Within the last week the top three Android manufacturers reported their most recent earnings. HTC reported its first quarterly profit decline in two years, Motorola’s sales are expected to be disappointing yet again, and Samsung is doing fairly well (though their earning numbers were boosted by the sale of their hard drive division to Seagate). In short, except for Samsung, the top three Android manufacturers are not doing well.
It’s easy for us to look at market share and assume that because Android is dominating, that means every manufacturer is doing well. That’s simply not the case. So far every manufacturer’s strategy has been to make as many models as they can and hope they sell well. The result is a flood of devices in the market and delayed updates. If you make some really good devices you might be able to avoid financial trouble (Samsung), but if you make terrible devices this strategy is just going to kill you (Motorola). HTC has managed to stay in between these extremes by making some good devices, all of which were very similar to each other.
I think the main reason that Samsung has been able to weather this year (aside from their sale of their hard drive division) has been their judicious release of halo devices like the Galaxy S and Galaxy S II. I imagine Samsung would do even better if they limited their device SKUs even further. No one wanted the Continuum, Illusion, Stratosphere, Captivate Glide, DoubleTime, Transform, Transform Ultra, Conquer 4G, Replenish, Dart, or Gravity Smart (Seriously?). Samsung isn’t doing well because they sold thousands of Gravity Smarts, it’s because they sold thousands of Galaxy S and S II variants.
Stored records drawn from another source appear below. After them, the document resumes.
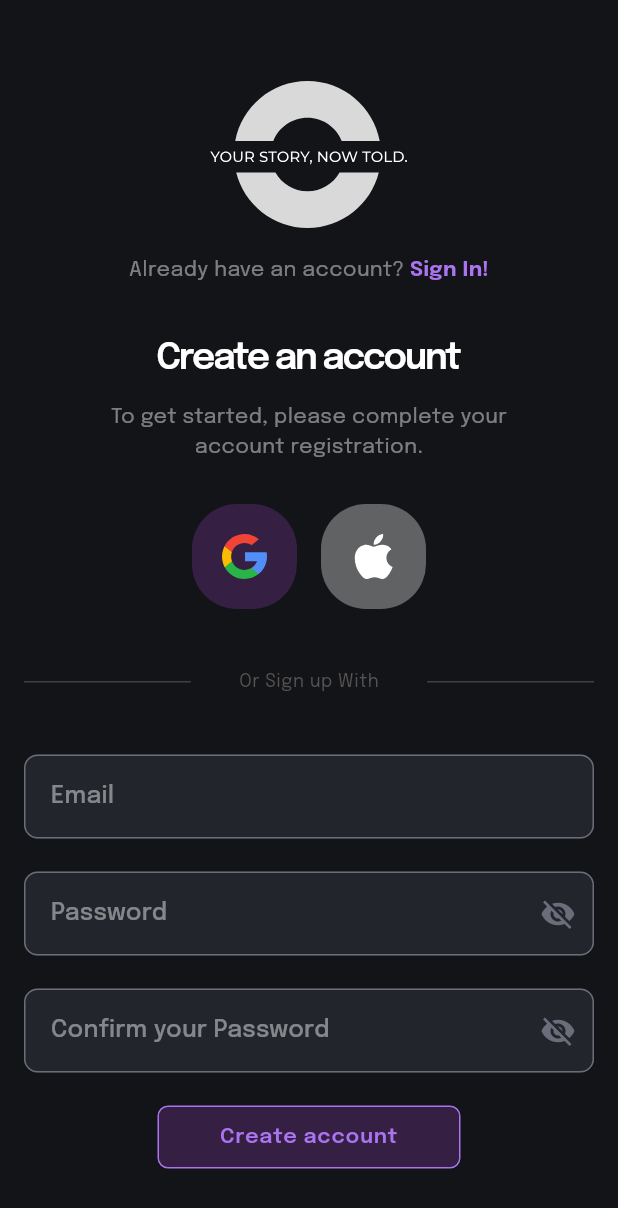
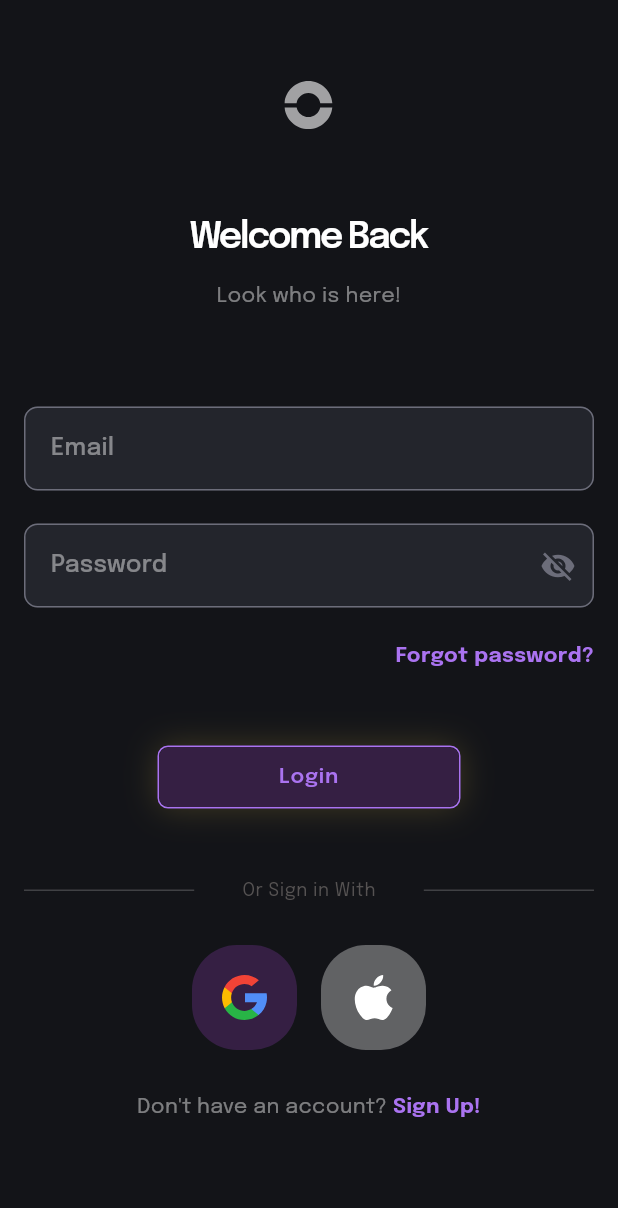
Before and after one commit to Roma1-Trindade/loomi_flutter_chall, a Flutter app: the screen it shows after launch, after a tap on "Sign In!", on a phone screen of 412 x 824 dp. Shown: the top 1208 px of the screen. Run offline on Flutter 3.47's test engine with Material 3 defaults, Android fonts, the phone set to English and light mode, and no system bars; our stand-ins replace firebase_auth, firebase_core, flutter_hooks, flutter_mobx, flutter_svg, get_it and 3 more; accounts and stored records are empty; generated files the repository leaves out were written again.

Commit message:
create: sign in screen

```diff
--- /dev/null
+++ b/lib/src/auth/presentation/pages/sign_in_screen.dart
@@ -0,0 +1,136 @@
+import 'package:flutter/material.dart';
+import 'package:flutter_mobx/flutter_mobx.dart';
+import 'package:flutter_svg/flutter_svg.dart';
+import 'package:get_it/get_it.dart';
+import 'package:loomi_flutter_chall/src/auth/presentation/stores/auth_store.dart';
+import 'package:loomi_flutter_chall/src/auth/routes/sign_up_route.dart';
+import 'package:loomi_flutter_chall/src/shared/design_system/assets/loomi_images.dart';
+import 'package:loomi_flutter_chall/src/shared/design_system/themes/loomi_text_style.dart';
+import 'package:loomi_flutter_chall/src/shared/design_system/tokens/color_tokens.dart';
+import 'package:loomi_flutter_chall/src/shared/design_system/tokens/spacing_tokens.dart';
+import 'package:loomi_flutter_chall/src/shared/design_system/tokens/typography_tokens.dart';
+import 'package:loomi_flutter_chall/src/shared/design_system/utils/validators.dart';
+import 'package:loomi_flutter_chall/src/shared/design_system/widgets/buttons/loomi_button.dart';
+import 'package:loomi_flutter_chall/src/shared/design_system/widgets/misc/loomi_divider.dart';
+import 'package:loomi_flutter_chall/src/shared/design_system/widgets/text_field/loomi_text_field.dart';
+import 'package:loomi_flutter_chall/src/shared/design_system/widgets/text_field/loomi_text_field_controller.dart';
+import 'package:loomi_flutter_chall/src/shared/presentation/widgets/loomi_social_buttons.dart';
+
+class SignInScreen extends StatelessWidget {
+  const SignInScreen({super.key});
+
+  @override
+  Widget build(BuildContext context) {
+    final AuthStore authStore = GetIt.instance<AuthStore>();
+    LoomiTextFieldController emailController = LoomiTextFieldController(
+      null,
+      validators: Validators.email,
+    );
+    LoomiTextFieldController passwordController = LoomiTextFieldController(
+      null,
+      validators: Validators.password,
+    );
+
+    return Observer(builder: (_) {
+      return Scaffold(
+        resizeToAvoidBottomInset: false,
+        body: SingleChildScrollView(
+          reverse: true,
+          child: Padding(
+            padding: const EdgeInsets.symmetric(
+              horizontal: SpacingTokens.s16,
+            ),
+            child: Center(
+              child: Column(
+                children: [
+                  SpacingTokens.v54,
+                  SvgPicture.asset(LoomiImages.miniLogo),
+                  SpacingTokens.v54,
+                  Text(
+                    'Welcome Back',
+                    style: LoomiTextStyle.h1.style.copyWith(
+                      color: ColorTokens.white,
+                    ),
+                  ),
+                  SpacingTokens.v12,
+                  Text(
+                    'Look who is here!',
+                    style: LoomiTextStyle.bodyText2.style,
+                  ),
+                  SpacingTokens.v64,
+                  Column(
+                    children: [
+                      LoomiTextField(
+                        autofocus: false,
+                        controller: emailController,
+                        hintText: 'Email',
+                      ),
+                      SpacingTokens.v22,
+                      LoomiTextField(
+                        autofocus: false,
+                        controller: passwordController,
+                        hintText: 'Password',
+                        suffix: SUFFIX.Eye,
+                      ),
+                      SpacingTokens.v22,
+                      Row(
+                        mainAxisAlignment: MainAxisAlignment.end,
+                        children: [
+                          InkWell(
+                            child: Text(
+                              'Forgot password?',
+                              style: LoomiTextStyle.extraBold.style.copyWith(
+                                fontSize: FontSizeTokens.kilo,
+                                color: ColorTokens.purple,
+                              ),
+                            ),
+                            onTap: () {
+                              // Navigator.of(context).push(ForgotPasswordRoute());
+                            },
+                          ),
+                        ],
+                      ),
+                      SpacingTokens.v50,
+                      LoomiButton.primary(
+                        isLoading: authStore.isLoading,
+                        text: 'Login',
+                        onPressed: () {},
+                      ),
+                      SpacingTokens.v46,
+                      const LoomiDivider(title: 'Or Sign in With'),
+                      SpacingTokens.v28,
+                      LoomiSocialButtons(
+                        onGooglePressed: () {},
+                        onApplePressed: () {},
+                      ),
+                      SpacingTokens.v28,
+                      Row(
+                        mainAxisAlignment: MainAxisAlignment.center,
+                        children: [
+                          const Text("Don't have an account? "),
+                          InkWell(
+                            child: Text(
+                              'Sign Up!',
+                              style: LoomiTextStyle.subtitle1.style.copyWith(
+                                fontWeight: FontWeightTokens.extraBold,
+                                color: ColorTokens.purple,
+                              ),
+                            ),
+                            onTap: () {
+                              Navigator.of(context).pushAndRemoveUntil(
+                                  SignUpRoute(), (_) => false);
+                            },
+                          ),
+                        ],
+                      ),
+                    ],
+                  ),
+                ],
+              ),
+            ),
+          ),
+        ),
+      );
+    });
+  }
+}
--- a/lib/src/auth/presentation/pages/sign_up_profile_screen.dart
+++ b/lib/src/auth/presentation/pages/sign_up_profile_screen.dart
@@ -112,13 +112,18 @@ class SignUpProfileScreen extends StatelessWidget {
                                         mainAxisAlignment:
                                             MainAxisAlignment.spaceBetween,
                                         children: [
-                                          Container(
+                                          InkWell(
+                                            borderRadius:
+                                                BorderRadius.circular(34),
+                                            onTap: () {},
+                                            child: Container(
                                               decoration: BoxDecoration(
                                                   color: ColorTokens.purple_20,
                                                   borderRadius:
                                                       BorderRadius.circular(34),
                                                   border: Border.all(
-                                                    color: ColorTokens.purple)),
+                                                      color:
+                                                          ColorTokens.purple)),
                                               constraints: const BoxConstraints(
                                                 minHeight: 140,
                                                 minWidth: 135,
@@ -144,15 +149,20 @@ class SignUpProfileScreen extends StatelessWidget {
                                                 ),
                                               ),
                                             ),
+                                          ),
                                           SpacingTokens.h20,
-                                          Container(
+                                          InkWell(
+                                            borderRadius:
+                                                BorderRadius.circular(34),
+                                            onTap: () {},
+                                            child: Container(
                                               decoration: BoxDecoration(
                                                   color: ColorTokens.white_10,
                                                   borderRadius:
                                                       BorderRadius.circular(34),
                                                   border: Border.all(
-                                                    color:
-                                                        ColorTokens.white_60)),
+                                                      color: ColorTokens
+                                                          .white_60)),
                                               constraints: const BoxConstraints(
                                                 minHeight: 140,
                                                 minWidth: 135,
@@ -161,8 +171,10 @@ class SignUpProfileScreen extends StatelessWidget {
                                                 child: Column(
                                                   children: [
                                                     Icon(
-                                                    Icons.insert_photo_outlined,
-                                                    color: ColorTokens.offWhite,
+                                                      Icons
+                                                          .insert_photo_outlined,
+                                                      color:
+                                                          ColorTokens.offWhite,
                                                     ),
                                                     SpacingTokens.v10,
                                                     SizedBox(
@@ -175,6 +187,7 @@ class SignUpProfileScreen extends StatelessWidget {
                                                       ),
                                                     ),
                                                   ],
+                                                ),
                                               ),
                                             ),
                                           ),
@@ -263,10 +276,9 @@ class SignUpProfileScreen extends StatelessWidget {
                 SpacingTokens.v16,
                 LoomiButton.secondary(
                   text: 'Back',
-                  hasBorder: false,
-                  hasShadow: false,
                   onPressed: () {
-                    Navigator.of(context).push(SignUpRoute());
+                    Navigator.of(context)
+                        .pushAndRemoveUntil(SignUpRoute(), (_) => false);
                   },
                 ),
               ],
--- a/lib/src/auth/presentation/pages/sign_up_screen.dart
+++ b/lib/src/auth/presentation/pages/sign_up_screen.dart
@@ -4,6 +4,7 @@ import 'package:flutter_mobx/flutter_mobx.dart';
 import 'package:flutter_svg/svg.dart';
 import 'package:get_it/get_it.dart';
 import 'package:loomi_flutter_chall/src/auth/presentation/stores/auth_store.dart';
+import 'package:loomi_flutter_chall/src/auth/routes/sign_in_route.dart';
 import 'package:loomi_flutter_chall/src/auth/routes/sign_up_profile_route.dart';
 import 'package:loomi_flutter_chall/src/shared/design_system/assets/loomi_images.dart';
 import 'package:loomi_flutter_chall/src/shared/design_system/themes/loomi_text_style.dart';
@@ -15,6 +16,7 @@ import 'package:loomi_flutter_chall/src/shared/design_system/widgets/buttons/loo
 import 'package:loomi_flutter_chall/src/shared/design_system/widgets/misc/loomi_divider.dart';
 import 'package:loomi_flutter_chall/src/shared/design_system/widgets/text_field/loomi_text_field.dart';
 import 'package:loomi_flutter_chall/src/shared/design_system/widgets/text_field/loomi_text_field_controller.dart';
+import 'package:loomi_flutter_chall/src/shared/presentation/widgets/loomi_social_buttons.dart';
 
 class SignUpScreen extends StatelessWidget {
   const SignUpScreen({super.key});
@@ -41,12 +43,15 @@ class SignUpScreen extends StatelessWidget {
       builder: (_) => Scaffold(
         resizeToAvoidBottomInset: false,
         body: SingleChildScrollView(
+          reverse: true,
           child: Padding(
             padding: const EdgeInsets.symmetric(
-                horizontal: SpacingTokens.s16, vertical: SpacingTokens.s54),
+              horizontal: SpacingTokens.s16,
+            ),
             child: Center(
               child: Column(
                 children: [
+                  SpacingTokens.v24,
                   SvgPicture.asset(
                     LoomiImages.loginLogo,
                   ),
@@ -55,7 +60,7 @@ class SignUpScreen extends StatelessWidget {
                     mainAxisAlignment: MainAxisAlignment.center,
                     children: [
                       const Text('Already have an account? '),
-                      GestureDetector(
+                      InkWell(
                         child: Text(
                           'Sign In!',
                           style: LoomiTextStyle.subtitle1.style.copyWith(
@@ -64,7 +69,7 @@ class SignUpScreen extends StatelessWidget {
                           ),
                         ),
                         onTap: () {
-                          print('SignIn Pressed!');
+                          Navigator.of(context).push(SignInRoute());
                         },
                       ),
                     ],
@@ -86,47 +91,16 @@ class SignUpScreen extends StatelessWidget {
                     ),
                   ),
                   SpacingTokens.v28,
-                  Row(
-                    mainAxisAlignment: MainAxisAlignment.center,
-                    children: [
-                      Container(
-                        decoration: BoxDecoration(
-                          color: ColorTokens.purple_20,
-                          borderRadius: BorderRadius.circular(30),
-                        ),
-                        constraints: const BoxConstraints(
-                          minHeight: 70,
-                          minWidth: 70,
-                        ),
-                        child: SvgPicture.asset(
-                          LoomiImages.googleLogo,
-                          fit: BoxFit.none,
-                        ),
-                      ),
-                      SpacingTokens.h16,
-                      Container(
-                        decoration: BoxDecoration(
-                          color: ColorTokens.white_33,
-                          borderRadius: BorderRadius.circular(30),
-                        ),
-                        constraints: const BoxConstraints(
-                          minHeight: 70,
-                          minWidth: 70,
-                        ),
-                        child: SvgPicture.asset(
-                          LoomiImages.appleLogo,
-                          fit: BoxFit.none,
-                        ),
-                      ),
-                    ],
+                  LoomiSocialButtons(
+                    onGooglePressed: () {},
+                    onApplePressed: () {},
                   ),
                   SpacingTokens.v40,
                   const LoomiDivider(
                     title: 'Or Sign up With',
                   ),
                   SpacingTokens.v40,
-                  Observer(builder: (_) {
-                    return Form(
+                  Form(
                     key: formKey,
                     child: Column(
                       children: [
@@ -159,8 +133,7 @@ class SignUpScreen extends StatelessWidget {
                         ),
                       ],
                     ),
-                    );
-                  }),
+                  ),
                   SpacingTokens.v22,
                   LoomiButton.primary(
                     isLoading: authStore.isLoading,
@@ -176,7 +149,8 @@ class SignUpScreen extends StatelessWidget {
                       }
                     },
                     text: 'Create account',
-                  )
+                  ),
+                  SpacingTokens.v24
                 ],
               ),
             ),
--- /dev/null
+++ b/lib/src/auth/routes/sign_in_route.dart
@@ -0,0 +1,6 @@
+import 'package:loomi_flutter_chall/src/auth/presentation/pages/sign_in_screen.dart';
+import 'package:loomi_flutter_chall/src/shared/design_system/widgets/misc/loomi_page_router.dart';
+
+class SignInRoute extends LoomiPageRoute {
+  SignInRoute() : super(page: const SignInScreen());
+}
--- a/lib/src/shared/design_system/widgets/buttons/loomi_button.dart
+++ b/lib/src/shared/design_system/widgets/buttons/loomi_button.dart
@@ -81,8 +81,8 @@ class LoomiButton extends StatelessWidget {
     Color? textColor,
     EdgeInsets? padding,
     TextStyle? textStyle,
-    bool hasBorder = true,
-    bool hasShadow = true,
+    bool hasBorder = false,
+    bool hasShadow = false,
   }) =>
       LoomiButton._(
         key: key,
@@ -109,6 +109,16 @@ class LoomiButton extends StatelessWidget {
                 color: ColorTokens.purple,
                 width: 1,
               )
+            : null,
+        boxShadow: hasShadow
+            ? const [
+                BoxShadow(
+                  color: ColorTokens.shadow,
+                  // spreadRadius: 8,
+                  blurStyle: BlurStyle.outer,
+                  blurRadius: 18,
+                )
+              ]
             : null,
         borderRadius: BorderRadius.circular(7),
       ),
--- /dev/null
+++ b/lib/src/shared/presentation/widgets/loomi_social_buttons.dart
@@ -0,0 +1,61 @@
+import 'package:flutter/material.dart';
+import 'package:flutter_svg/svg.dart';
+import 'package:loomi_flutter_chall/src/shared/design_system/assets/loomi_images.dart';
+import 'package:loomi_flutter_chall/src/shared/design_system/tokens/color_tokens.dart';
+import 'package:loomi_flutter_chall/src/shared/design_system/tokens/spacing_tokens.dart';
+
+class LoomiSocialButtons extends StatelessWidget {
+  final VoidCallback onGooglePressed;
+  final VoidCallback onApplePressed;
+  const LoomiSocialButtons({
+    super.key,
+    required this.onGooglePressed,
+    required this.onApplePressed,
+  });
+
+  @override
+  Widget build(BuildContext context) {
+    return Row(
+      mainAxisAlignment: MainAxisAlignment.center,
+      children: [
+        InkWell(
+          borderRadius: BorderRadius.circular(30),
+          onTap: onGooglePressed,
+          child: Container(
+            decoration: BoxDecoration(
+              color: ColorTokens.purple_20,
+              borderRadius: BorderRadius.circular(30),
+            ),
+            constraints: const BoxConstraints(
+              minHeight: 70,
+              minWidth: 70,
+            ),
+            child: SvgPicture.asset(
+              LoomiImages.googleLogo,
+              fit: BoxFit.none,
+            ),
+          ),
+        ),
+        SpacingTokens.h16,
+        InkWell(
+          borderRadius: BorderRadius.circular(30),
+          onTap: onApplePressed,
+          child: Container(
+            decoration: BoxDecoration(
+              color: ColorTokens.white_33,
+              borderRadius: BorderRadius.circular(30),
+            ),
+            constraints: const BoxConstraints(
+              minHeight: 70,
+              minWidth: 70,
+            ),
+            child: SvgPicture.asset(
+              LoomiImages.appleLogo,
+              fit: BoxFit.none,
+            ),
+          ),
+        ),
+      ],
+    );
+  }
+}
```
Lines whose indentation alone changed are shown as unchanged.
While Samsung was making a name for itself with the Galaxy line of phones, HTC pushed out several Evos, the Thunderbolt, the Incredible 2, the Rhyme, the Rezound, the Sensation, a couple MyTouch 4Gs, the Amaze 4G, the Wildfire S, and the ChaCha. Some of these devices were fantastic, while others were incredibly sexist or too reminiscent of Peek. Meanwhile, Motorola was trying to come up with a great new tablet name and somehow Xyboard made the list.
It’s easy to lay all of the blame on so many devices on the manufacturers, but the truth is that the manufacturers wouldn’t make them if the carriers didn’t order them. The problem is, the carriers don’t care if a manufacturer goes under making devices no one will buy. If Motorola goes under Verizon can just rely on HTC or Samsung to make more Android devices to fill their stores with. I understand that some need cheaper phones, but that’s what older models are for. You can’t afford the Galaxy S II? Get the Galaxy S instead. That way you cover both the high end and the low end without flooding the market with useless iterations of the same phone.
The other essential piece that manufacturers need to continue being successful is to ensure customer loyalty. After the Droid 2 I will never own another Motorola product again. The Droid 2 was haunted by both software issues (Exchange issues, random reboots, etc.), and hardware issues (inconsistent keyboard design between devices, easily cracked bezel, unresponsive power button). The Droid 3 was an improvement, but with a locked boot loader and Blur on board many passed it up. Phones like that don’t ensure customer loyalty. People want to know that their device is going to make it through their contract.
The other side of ensuring customer loyalty is providing updates to devices. Samsung’s decision not to update the Galaxy S to Ice Cream Sandwich when the Nexus S is getting it is an outrage. It isn’t about the phone working or not, obviously it will still work with or without ICS; it’s about being sure that Samsung is going to invest in keeping your device up to date for the duration of your contract. If Samsung spent more time maintaining their halo devices and less time releasing phones that no one wants they’d be able to allocate more resources to ensure that the millions of people who bought Galaxy S devices had ICS. I don’t want to buy a phone that may not receive updates. More importantly, if a skin is the reason I’m not getting an update I’d rather not have it. There are definitely some who won’t care about the update, but for those of us who do, the lack of an update is more incentive to buy devices like the Galaxy Nexus instead of the Galaxy S II.
I want to see Android manufacturers continue to be successful, but right now they’re on a path towards destruction. Too many models only confuses consumers and make updates more difficult to roll out. Samsung and HTC should be making a few halo devices per year without carrier variation. Carrier variations lead to one carrier having a 1.2 GHz processor in the Galaxy Nexus and a (rumored) 1.5 GHz processor in another carrier’s version. People like options, but no one likes carrier specific options. Right now carriers have too much power and manufacturers are too willing to make dozens of devices that fill shelves instead of meeting demands. Creating customer loyalty ensures a sale every two years. Knowing that a Samsung or HTC device is not only top of the line when released, but will also receive updates throughout the duration of the contract is important to many consumers. I want a relationship with my manufacturer, not my carrier.